The central modification to Saussure's theory of the sign in `Le Mythe aujourd'hui' is the articulation of the idea of primary or first-order signification and secondary or second-order signification. This is central to Barthes's intellectual preoccupation in Mythologies because it is at the level of secondary or second-order signification that myth is to be found. In `Le Mythe aujourd'hui' Barthes attempts to define myth by reference to the theory of second-degree sign systems. What myth does is appropriate a first-order sign and use it as a platform for its own signifier which, in turn, will have its own signified, thus forming a new sign.
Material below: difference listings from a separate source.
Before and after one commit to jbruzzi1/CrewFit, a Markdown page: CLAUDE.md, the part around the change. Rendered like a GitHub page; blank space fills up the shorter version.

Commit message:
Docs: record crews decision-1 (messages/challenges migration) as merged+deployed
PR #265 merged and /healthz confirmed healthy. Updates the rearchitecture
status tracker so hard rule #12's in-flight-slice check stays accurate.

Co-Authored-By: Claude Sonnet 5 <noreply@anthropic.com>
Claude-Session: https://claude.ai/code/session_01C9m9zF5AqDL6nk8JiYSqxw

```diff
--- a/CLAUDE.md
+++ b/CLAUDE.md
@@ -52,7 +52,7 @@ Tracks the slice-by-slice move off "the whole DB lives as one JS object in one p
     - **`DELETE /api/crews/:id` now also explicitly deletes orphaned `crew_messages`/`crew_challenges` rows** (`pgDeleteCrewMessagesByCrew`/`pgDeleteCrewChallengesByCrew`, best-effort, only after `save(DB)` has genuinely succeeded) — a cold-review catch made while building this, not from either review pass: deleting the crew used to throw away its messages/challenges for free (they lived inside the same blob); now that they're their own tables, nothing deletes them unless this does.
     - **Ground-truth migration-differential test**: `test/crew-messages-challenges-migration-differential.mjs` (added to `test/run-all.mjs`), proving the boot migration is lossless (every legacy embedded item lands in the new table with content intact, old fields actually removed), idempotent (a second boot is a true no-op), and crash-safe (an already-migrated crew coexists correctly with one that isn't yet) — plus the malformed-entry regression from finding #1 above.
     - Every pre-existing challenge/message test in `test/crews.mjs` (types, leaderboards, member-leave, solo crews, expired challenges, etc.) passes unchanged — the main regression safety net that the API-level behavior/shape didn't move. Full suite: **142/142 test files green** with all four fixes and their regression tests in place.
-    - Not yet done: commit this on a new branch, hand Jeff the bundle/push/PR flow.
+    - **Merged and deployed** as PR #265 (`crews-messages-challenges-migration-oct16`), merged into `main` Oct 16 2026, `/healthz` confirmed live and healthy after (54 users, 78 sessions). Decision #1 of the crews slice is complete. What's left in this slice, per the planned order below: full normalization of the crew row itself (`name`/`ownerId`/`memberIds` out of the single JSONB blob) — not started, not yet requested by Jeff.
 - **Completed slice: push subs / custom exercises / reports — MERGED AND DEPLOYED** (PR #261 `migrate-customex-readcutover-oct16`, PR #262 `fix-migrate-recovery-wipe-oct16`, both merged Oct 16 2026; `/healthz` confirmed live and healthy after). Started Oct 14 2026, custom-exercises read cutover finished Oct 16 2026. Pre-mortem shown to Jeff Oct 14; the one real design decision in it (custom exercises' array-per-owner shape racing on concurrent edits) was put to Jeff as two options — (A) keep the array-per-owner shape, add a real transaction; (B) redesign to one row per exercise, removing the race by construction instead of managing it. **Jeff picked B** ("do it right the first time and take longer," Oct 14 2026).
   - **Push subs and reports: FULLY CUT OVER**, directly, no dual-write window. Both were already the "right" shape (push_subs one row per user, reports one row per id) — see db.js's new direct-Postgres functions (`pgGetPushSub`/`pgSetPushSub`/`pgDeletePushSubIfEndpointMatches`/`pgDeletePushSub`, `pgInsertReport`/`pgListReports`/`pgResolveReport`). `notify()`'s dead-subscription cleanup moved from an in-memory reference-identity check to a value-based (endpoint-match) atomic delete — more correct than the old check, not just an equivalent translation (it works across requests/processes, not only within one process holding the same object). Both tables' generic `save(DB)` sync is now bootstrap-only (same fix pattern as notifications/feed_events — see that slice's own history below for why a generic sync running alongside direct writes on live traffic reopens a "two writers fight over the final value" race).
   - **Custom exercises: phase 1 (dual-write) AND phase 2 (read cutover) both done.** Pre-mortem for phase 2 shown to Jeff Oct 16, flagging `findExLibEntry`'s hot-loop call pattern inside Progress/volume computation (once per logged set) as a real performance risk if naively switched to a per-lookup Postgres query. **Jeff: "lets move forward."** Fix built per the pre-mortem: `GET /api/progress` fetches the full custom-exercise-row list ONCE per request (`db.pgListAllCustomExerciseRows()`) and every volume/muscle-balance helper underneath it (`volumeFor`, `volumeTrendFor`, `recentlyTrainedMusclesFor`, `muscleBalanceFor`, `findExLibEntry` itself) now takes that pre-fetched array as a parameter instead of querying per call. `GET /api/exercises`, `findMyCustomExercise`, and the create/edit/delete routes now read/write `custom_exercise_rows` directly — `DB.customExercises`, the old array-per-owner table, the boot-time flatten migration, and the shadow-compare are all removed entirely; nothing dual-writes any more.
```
Recurrent images used to describe this process pertain to theft, colonization, violent appropriation and to parasitism:
... le mythe est ... un langage qui ne veut pas mourir: il arrache aux sens dont il s'alimente une survie insidieuse, dégradée, il provoque en eux un sursis artificiel dans lequel il s'installe à l'aise, il en fait des cadavres parlants. (Barthes: 1970 p.219)This is a central and particularly powerful image of myth as an alien creature inhabiting human form and profiting from its appearance of innocence and naturalness to do its evil business. Like a parasite needs its host or the B-movie style alien invader needs its zombie-like Earthling, myth needs is first-order sign for survival. It needs the first-order sign as its alibi: I wasn't being ideological, myth might innocently claim, I was somewhere else doing something innocent.
His model of second-degree or parasitical sign systems allows for the process of demystification by a process of foregrounding the construction of the sign, of the would-be natural texts of social culture. Myth is to be found at the level of the second-level sign, or at the level of connotation. Barthes makes a distinction between denotation and connotation. Denotation can be described, for the sake of convenience, as the literal meaning. Connotation, on the other hand, is the second-order parasitical meaning. The first-order sign is the realm of denotation; the second-order sign the realm of connotation and, therefore, of myth. To put it crudely then, the important `lesson' of `Le Mythe aujourd'hui' is that objects and events always signify more than themselves, they are always caught up in systems of representation which add meaning to them.
There are a number of very useful web sites which you might want to click on: Daniel Chandler's Semiotics for Beginners is a good place to start and there is also a Media and Communications Studies Site with links to other web sites of relevant interest.